For the past three years I have scheduled a day-long silent retreat for the first Monday of each month (moved to Tuesdays when a holiday falls on that Monday).
The silence is a good discipline for me since I am regularly in situations where I have to talk. The silence recenters me on God. It reminds me that the world goes on when I am not talking.
And this month, my silent retreat came at just the right time to help me reset. It served as a circuit breaker to shut down my activity before fire broke out.
While I have renewed my commitment to the healthy rhythms of my rule of life, I will probably experience another perfect storm. And when I do, I may need this circuit breaker again.
Lord, have mercy.
“Take time to be separate from all friends and all duties, all cares and all joys; time to be still and quiet before God. Take time not only to secure stillness from man and the world, but from self and its energy.
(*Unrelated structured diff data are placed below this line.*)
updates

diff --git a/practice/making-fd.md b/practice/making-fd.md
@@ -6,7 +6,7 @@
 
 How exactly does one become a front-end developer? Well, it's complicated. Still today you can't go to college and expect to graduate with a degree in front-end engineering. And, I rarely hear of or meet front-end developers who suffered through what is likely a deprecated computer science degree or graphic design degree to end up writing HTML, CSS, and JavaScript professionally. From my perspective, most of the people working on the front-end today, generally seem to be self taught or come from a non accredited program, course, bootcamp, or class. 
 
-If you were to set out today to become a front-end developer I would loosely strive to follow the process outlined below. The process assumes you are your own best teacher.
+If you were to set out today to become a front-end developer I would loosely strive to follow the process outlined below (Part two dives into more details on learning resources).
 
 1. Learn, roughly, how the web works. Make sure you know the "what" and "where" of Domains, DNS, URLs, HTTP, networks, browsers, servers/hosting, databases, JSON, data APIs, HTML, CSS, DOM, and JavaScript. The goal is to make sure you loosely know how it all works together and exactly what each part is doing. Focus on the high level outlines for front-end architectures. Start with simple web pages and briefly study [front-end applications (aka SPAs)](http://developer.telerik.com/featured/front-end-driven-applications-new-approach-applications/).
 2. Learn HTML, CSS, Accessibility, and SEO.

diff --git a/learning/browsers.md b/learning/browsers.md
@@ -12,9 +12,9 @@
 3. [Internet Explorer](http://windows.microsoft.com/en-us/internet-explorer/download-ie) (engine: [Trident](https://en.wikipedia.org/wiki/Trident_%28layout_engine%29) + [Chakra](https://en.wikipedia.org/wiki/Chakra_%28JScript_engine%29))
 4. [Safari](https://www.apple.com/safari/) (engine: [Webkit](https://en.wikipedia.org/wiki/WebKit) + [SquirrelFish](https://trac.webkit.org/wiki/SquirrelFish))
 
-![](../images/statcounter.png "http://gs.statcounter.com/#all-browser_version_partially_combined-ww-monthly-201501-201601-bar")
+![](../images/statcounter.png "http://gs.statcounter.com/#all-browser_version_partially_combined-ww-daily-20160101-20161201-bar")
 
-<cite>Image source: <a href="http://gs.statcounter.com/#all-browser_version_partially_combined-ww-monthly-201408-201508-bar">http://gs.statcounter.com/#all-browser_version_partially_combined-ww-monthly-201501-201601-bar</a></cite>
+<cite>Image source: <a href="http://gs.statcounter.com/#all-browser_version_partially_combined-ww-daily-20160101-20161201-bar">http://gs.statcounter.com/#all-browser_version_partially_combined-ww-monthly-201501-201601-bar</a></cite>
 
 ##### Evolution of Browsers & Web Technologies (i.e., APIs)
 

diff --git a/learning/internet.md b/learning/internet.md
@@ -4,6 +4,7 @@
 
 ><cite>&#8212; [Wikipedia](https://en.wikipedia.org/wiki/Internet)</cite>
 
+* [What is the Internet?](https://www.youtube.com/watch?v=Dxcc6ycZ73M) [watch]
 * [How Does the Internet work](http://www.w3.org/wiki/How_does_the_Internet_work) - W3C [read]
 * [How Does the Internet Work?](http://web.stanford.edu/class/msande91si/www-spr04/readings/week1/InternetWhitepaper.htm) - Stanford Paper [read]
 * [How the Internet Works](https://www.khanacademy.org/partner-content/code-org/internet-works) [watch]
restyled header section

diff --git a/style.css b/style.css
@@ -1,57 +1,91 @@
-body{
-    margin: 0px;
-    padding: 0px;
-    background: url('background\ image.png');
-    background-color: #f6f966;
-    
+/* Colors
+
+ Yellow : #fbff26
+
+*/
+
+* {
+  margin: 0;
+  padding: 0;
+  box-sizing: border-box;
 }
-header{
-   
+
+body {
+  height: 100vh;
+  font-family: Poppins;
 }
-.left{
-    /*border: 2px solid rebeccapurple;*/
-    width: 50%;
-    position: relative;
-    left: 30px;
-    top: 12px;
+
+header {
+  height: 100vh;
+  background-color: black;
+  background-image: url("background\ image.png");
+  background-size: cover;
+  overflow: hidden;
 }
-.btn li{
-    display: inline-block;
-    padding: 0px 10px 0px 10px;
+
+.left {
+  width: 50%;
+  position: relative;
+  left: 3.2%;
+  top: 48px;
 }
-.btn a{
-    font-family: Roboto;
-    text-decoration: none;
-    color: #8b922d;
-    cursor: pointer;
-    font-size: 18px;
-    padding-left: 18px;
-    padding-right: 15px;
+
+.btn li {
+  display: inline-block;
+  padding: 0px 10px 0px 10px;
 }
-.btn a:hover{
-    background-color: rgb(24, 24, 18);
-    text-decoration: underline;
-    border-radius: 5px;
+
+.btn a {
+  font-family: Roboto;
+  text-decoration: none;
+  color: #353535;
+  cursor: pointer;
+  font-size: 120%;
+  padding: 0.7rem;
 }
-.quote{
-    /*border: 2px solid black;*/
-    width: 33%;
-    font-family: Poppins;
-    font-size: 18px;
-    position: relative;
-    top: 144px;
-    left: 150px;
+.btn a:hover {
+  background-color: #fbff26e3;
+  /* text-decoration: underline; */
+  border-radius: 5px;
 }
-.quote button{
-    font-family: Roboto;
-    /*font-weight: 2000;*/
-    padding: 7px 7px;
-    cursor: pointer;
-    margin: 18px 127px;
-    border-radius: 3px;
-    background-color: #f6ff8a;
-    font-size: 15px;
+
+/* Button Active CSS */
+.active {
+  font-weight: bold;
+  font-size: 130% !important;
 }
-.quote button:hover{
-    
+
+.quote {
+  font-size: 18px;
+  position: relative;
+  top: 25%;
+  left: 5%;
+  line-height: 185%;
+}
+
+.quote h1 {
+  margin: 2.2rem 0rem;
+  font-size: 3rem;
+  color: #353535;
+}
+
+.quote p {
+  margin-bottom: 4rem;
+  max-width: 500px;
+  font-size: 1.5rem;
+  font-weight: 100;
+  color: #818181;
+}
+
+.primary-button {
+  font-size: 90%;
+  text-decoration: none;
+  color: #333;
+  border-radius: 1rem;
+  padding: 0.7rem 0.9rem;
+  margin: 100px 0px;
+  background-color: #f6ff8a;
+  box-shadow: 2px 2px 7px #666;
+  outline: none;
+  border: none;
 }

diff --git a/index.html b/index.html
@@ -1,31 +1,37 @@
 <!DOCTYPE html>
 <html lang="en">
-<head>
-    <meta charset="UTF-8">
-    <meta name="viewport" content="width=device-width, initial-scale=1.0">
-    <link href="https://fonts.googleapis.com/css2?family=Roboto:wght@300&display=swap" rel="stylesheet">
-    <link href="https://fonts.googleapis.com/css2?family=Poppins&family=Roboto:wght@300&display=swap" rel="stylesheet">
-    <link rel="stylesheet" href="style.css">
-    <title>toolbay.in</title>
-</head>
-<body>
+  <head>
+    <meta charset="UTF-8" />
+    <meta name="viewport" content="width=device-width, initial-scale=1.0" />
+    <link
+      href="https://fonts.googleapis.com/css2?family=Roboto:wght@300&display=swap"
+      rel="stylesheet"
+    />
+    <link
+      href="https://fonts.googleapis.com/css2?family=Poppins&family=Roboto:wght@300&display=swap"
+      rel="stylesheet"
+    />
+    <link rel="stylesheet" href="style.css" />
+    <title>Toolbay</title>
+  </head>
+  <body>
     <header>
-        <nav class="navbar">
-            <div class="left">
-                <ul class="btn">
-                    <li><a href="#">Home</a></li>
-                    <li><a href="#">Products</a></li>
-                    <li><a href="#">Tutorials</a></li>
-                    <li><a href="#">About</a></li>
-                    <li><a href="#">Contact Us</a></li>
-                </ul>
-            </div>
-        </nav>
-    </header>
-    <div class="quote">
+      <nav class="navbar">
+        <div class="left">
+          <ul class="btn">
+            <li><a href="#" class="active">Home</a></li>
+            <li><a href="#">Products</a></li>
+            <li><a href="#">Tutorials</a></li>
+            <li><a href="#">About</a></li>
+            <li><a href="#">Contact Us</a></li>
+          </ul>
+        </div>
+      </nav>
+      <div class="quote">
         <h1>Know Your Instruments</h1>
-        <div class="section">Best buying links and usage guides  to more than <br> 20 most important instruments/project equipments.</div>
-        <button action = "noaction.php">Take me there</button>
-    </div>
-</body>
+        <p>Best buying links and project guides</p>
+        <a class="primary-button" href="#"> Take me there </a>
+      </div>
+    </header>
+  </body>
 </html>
Let the Word and prayer be very precious; but remember, even these may hinder the quiet waiting. The activity of the mind in studying the Word, or giving expression to its thoughts in prayer, the activities of the heart, with its desires and hopes and fears, may so engage us that we do not come to the still waiting on the All-Glorious One. Though at first it may appear difficult to know how thus quietly to wait, with the activities of mind and heart for a time subdued, every effort after it will be rewarded; we shall find that it grows upon us, and the little season of silent worship will bring a peace and a rest that give blessing not only in prayer, but all the day.”
“No one questions the need of times of formal address to God, but few admit in any practical way the need of quiet waiting upon God, gazing into His face, feeling for His hand, listening for His voice. God has special confidences for each soul. Indeed, it would seem as though the deepest truths come only in moments of profound devotional silence and contemplation.”
— Charles H. Brent
As I continued thinking about issues related to yesterday’s post about prayer and presence, I remembered the lyrics of “The Silence of God” by Andrew Peterson. This songs touches my heart deeply. A quick search on YouTube turned up a slideshow set to the music of the song. I wanted to share it with you.
If you would like to check out the music of Andrew Peterson, click here.
This quotation has had me thinking all day long!
“God withholds an answer to our prayers not only when they are unworthy but when he finds in us such greatness, such depth–depth and power of faith–that he can rely upon us to remain faithful even in the face of his silence.
I remember a young woman with an incurable disease and after years of the awareness of God’s presence, she suddenly sensed God’s absence–some sort of real absence–and she wrote to me saying, ‘Pray to God, please, that I should never yield to the temptation of building up an illusion of his presence, rather than accept his absence.’ Her faith was great. She was able to stand this temptation and God gave her this experience of his silent absence.
Remember these examples, think them over because one day you will surely have to face the same situation.
I cannot give you any exercise, but I only want you to remember that we should always keep our faith intact, both in the love of God and in our honest, truthful faith, and when this temptation comes upon us, let us say this prayer, which is made of two sentences pronounced by Jesus Christ himself:
‘Into Thy hands I commend my spirit,
Thy Will, not mine be done.'”
From Living Prayer by Anthony Bloom
John Main, a 20th century English monk wrote the following:
“Meditation has nothing to do with quiet reverie or passive stillness, but with wakefulness. We awaken to our nearness to God. We realize that the power of creation, the energy of creation flows in our hearts.”
from Moment of Christ by John Main